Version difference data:
┄┄┄┄┄┄┄┄┄┄┄┄┄┄┄┄┄┄┄┄

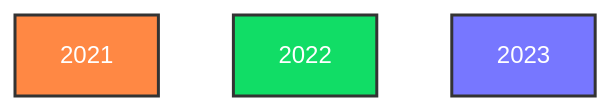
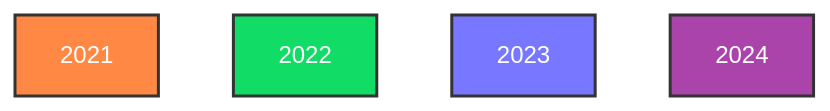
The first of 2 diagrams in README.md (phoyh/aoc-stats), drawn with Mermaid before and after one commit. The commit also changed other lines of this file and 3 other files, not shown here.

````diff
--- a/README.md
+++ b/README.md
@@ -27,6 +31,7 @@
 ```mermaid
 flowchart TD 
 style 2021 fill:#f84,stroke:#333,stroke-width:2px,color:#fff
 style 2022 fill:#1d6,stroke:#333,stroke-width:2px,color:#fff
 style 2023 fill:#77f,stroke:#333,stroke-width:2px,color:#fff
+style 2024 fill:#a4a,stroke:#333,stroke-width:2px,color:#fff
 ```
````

┄┄┄┄┄┄┄┄┄┄┄┄┄┄┄┄┄┄┄┄

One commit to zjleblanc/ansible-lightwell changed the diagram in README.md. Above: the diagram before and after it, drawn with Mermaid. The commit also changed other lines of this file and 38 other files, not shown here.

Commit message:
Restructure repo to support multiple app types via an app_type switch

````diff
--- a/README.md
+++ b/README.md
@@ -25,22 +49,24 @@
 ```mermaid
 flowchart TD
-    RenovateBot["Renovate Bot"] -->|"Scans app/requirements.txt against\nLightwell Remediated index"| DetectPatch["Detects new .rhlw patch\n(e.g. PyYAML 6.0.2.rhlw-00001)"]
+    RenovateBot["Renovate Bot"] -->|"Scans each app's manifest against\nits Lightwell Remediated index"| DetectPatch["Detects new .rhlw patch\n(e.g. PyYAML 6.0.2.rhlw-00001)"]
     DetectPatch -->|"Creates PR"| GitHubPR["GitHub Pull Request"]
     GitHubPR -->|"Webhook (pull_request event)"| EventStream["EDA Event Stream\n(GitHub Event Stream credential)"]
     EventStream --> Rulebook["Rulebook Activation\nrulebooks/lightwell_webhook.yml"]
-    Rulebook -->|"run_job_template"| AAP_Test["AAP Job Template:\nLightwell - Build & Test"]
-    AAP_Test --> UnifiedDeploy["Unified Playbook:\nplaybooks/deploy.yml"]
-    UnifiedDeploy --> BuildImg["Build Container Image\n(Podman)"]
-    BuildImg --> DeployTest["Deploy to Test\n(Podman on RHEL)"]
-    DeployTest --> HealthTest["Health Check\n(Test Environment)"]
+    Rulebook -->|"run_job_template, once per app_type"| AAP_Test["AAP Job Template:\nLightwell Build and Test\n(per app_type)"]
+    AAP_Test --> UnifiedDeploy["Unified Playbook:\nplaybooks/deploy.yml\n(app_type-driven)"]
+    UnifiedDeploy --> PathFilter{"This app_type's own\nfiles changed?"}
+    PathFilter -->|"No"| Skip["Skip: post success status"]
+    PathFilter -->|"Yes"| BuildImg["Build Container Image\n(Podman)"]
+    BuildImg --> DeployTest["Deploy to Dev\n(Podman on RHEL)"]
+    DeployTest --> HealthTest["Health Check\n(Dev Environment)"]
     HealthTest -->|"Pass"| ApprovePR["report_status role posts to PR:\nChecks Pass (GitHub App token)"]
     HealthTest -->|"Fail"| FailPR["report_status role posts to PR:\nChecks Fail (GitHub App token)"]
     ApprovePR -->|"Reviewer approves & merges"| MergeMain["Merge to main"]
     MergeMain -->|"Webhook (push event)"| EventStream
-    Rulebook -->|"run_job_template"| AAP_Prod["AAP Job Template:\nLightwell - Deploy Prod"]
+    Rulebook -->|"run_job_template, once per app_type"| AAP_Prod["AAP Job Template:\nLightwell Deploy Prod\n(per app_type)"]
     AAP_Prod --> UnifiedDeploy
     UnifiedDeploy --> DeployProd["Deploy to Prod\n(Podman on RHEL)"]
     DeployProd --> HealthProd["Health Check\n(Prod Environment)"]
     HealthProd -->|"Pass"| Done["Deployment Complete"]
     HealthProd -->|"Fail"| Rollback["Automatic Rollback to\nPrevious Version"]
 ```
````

┄┄┄┄┄┄┄┄┄┄┄┄┄┄┄┄┄┄┄┄

Find every line in the records above that holds the word "nplaybooks", and copy each one.

-    AAP_Test --> UnifiedDeploy["Unified Playbook:\nplaybooks/deploy.yml"]
+    AAP_Test --> UnifiedDeploy["Unified Playbook:\nplaybooks/deploy.yml\n(app_type-driven)"]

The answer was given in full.